From the entries that follow, copy each line containing the word "print".

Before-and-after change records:
###

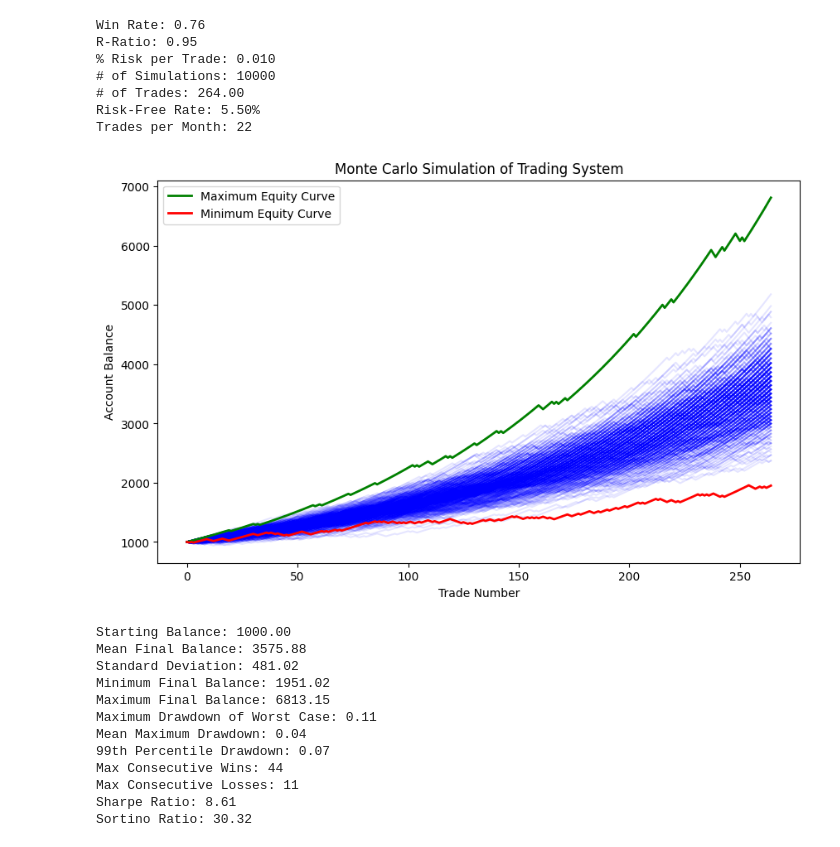
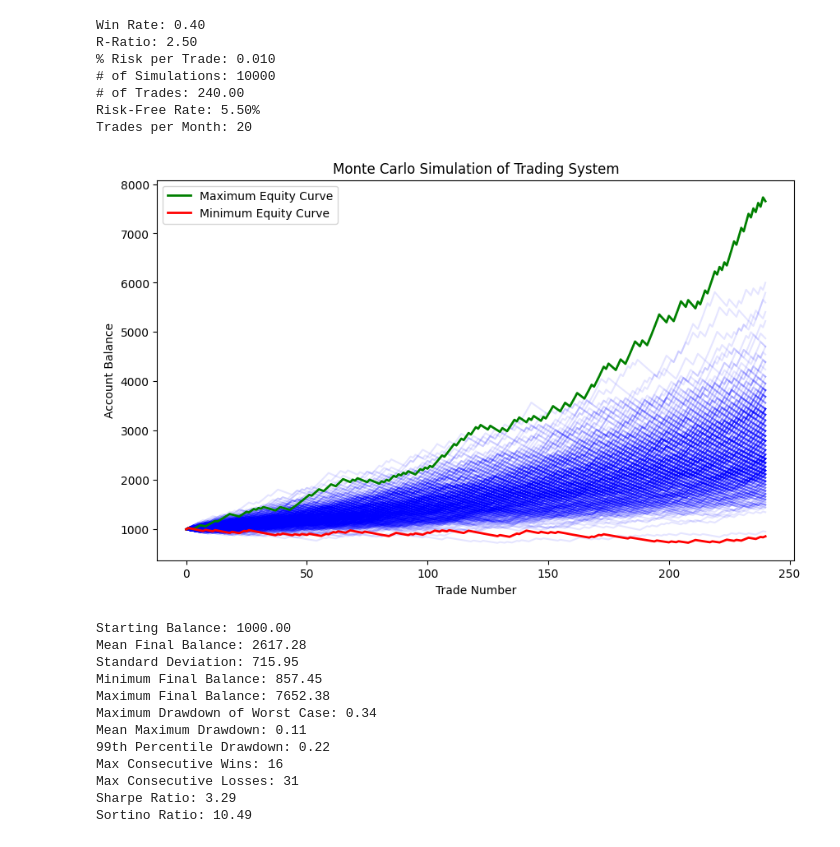
Before and after one commit to ergodique/Portfolio, a Jupyter notebook: Monte Carlo Simulation Equity Curve/monte_carlo_jupyter_version.ipynb, the cells around one changed output. Saved outputs shown, nothing was run; the diff lists cells and outputs as text; code cells hidden in the pictures.

```diff
--- a/Monte Carlo Simulation Equity Curve/monte_carlo_jupyter_version.ipynb
+++ b/Monte Carlo Simulation Equity Curve/monte_carlo_jupyter_version.ipynb
@@ -111,53 +111,53 @@ def monte_carlo_simulation(win_rate, reward_to_risk, risk_per_trade, num_simulat
 
     # Flatten all monthly returns to calculate Sharpe and Sortino ratios
     all_monthly_returns_flat = np.concatenate(all_monthly_returns)
 
     sharpe_ratio = calculate_sharpe_ratio(all_monthly_returns_flat, risk_free_rate)
     sortino_ratio = calculate_sortino_ratio(all_monthly_returns_flat, risk_free_rate)
 
     print(f'Sharpe Ratio: {sharpe_ratio:.2f}')
     print(f'Sortino Ratio: {sortino_ratio:.2f}')
 
 # Example usage
-win_rate = 0.76  # put win rate here
-reward_to_risk = 225/236  # Reward to risk ratio
+win_rate = 0.40  # put win rate here
+reward_to_risk = 2.5  # Reward to risk ratio
 risk_per_trade = 0.01  # Risking % of the trade
 num_simulations = 10000  # Run X number of simulations
-trades_per_month = 22  # Number of trades per month
+trades_per_month = 20  # Number of trades per month
 num_trades = 12*trades_per_month*1  # Each simulation runs for X trades
 
 risk_free_rate = 0.055  # Annual risk-free rate
 
 print(f'Win Rate: {win_rate:.2f}')
 print(f'R-Ratio: {reward_to_risk:.2f}')
 print(f'% Risk per Trade: {risk_per_trade:.3f}')
 print(f'# of Simulations: {num_simulations:.0f}')
 print(f'# of Trades: {num_trades:.2f}')
 print(f'Risk-Free Rate: {risk_free_rate:.2%}')
 print(f'Trades per Month: {trades_per_month}')
 
 monte_carlo_simulation(win_rate, reward_to_risk, risk_per_trade, num_simulations, num_trades, trades_per_month, risk_free_rate)
 # %% [output]
-Win Rate: 0.76
-R-Ratio: 0.95
+Win Rate: 0.40
+R-Ratio: 2.50
 % Risk per Trade: 0.010
 # of Simulations: 10000
-# of Trades: 264.00
+# of Trades: 240.00
 Risk-Free Rate: 5.50%
-Trades per Month: 22
+Trades per Month: 20
-[figure, old version]
+[figure, new version]
 Starting Balance: 1000.00
-Mean Final Balance: 3575.88
-Standard Deviation: 481.02
-Minimum Final Balance: 1951.02
-Maximum Final Balance: 6813.15
-Maximum Drawdown of Worst Case: 0.11
-Mean Maximum Drawdown: 0.04
-99th Percentile Drawdown: 0.07
-Max Consecutive Wins: 44
-Max Consecutive Losses: 11
-Sharpe Ratio: 8.61
-Sortino Ratio: 30.32
+Mean Final Balance: 2617.28
+Standard Deviation: 715.95
+Minimum Final Balance: 857.45
+Maximum Final Balance: 7652.38
+Maximum Drawdown of Worst Case: 0.34
+Mean Maximum Drawdown: 0.11
+99th Percentile Drawdown: 0.22
+Max Consecutive Wins: 16
+Max Consecutive Losses: 31
+Sharpe Ratio: 3.29
+Sortino Ratio: 10.49
 # %%
 balance=100
 risk=0.01
```
Also changed, not shown: parts of 1 cell of this notebook, 7 other files.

###

▶ Answer below:
     print(f'Sharpe Ratio: {sharpe_ratio:.2f}')
     print(f'Sortino Ratio: {sortino_ratio:.2f}')
 print(f'Win Rate: {win_rate:.2f}')
 print(f'R-Ratio: {reward_to_risk:.2f}')
 print(f'% Risk per Trade: {risk_per_trade:.3f}')
 print(f'# of Simulations: {num_simulations:.0f}')
 print(f'# of Trades: {num_trades:.2f}')
 print(f'Risk-Free Rate: {risk_free_rate:.2%}')
 print(f'Trades per Month: {trades_per_month}')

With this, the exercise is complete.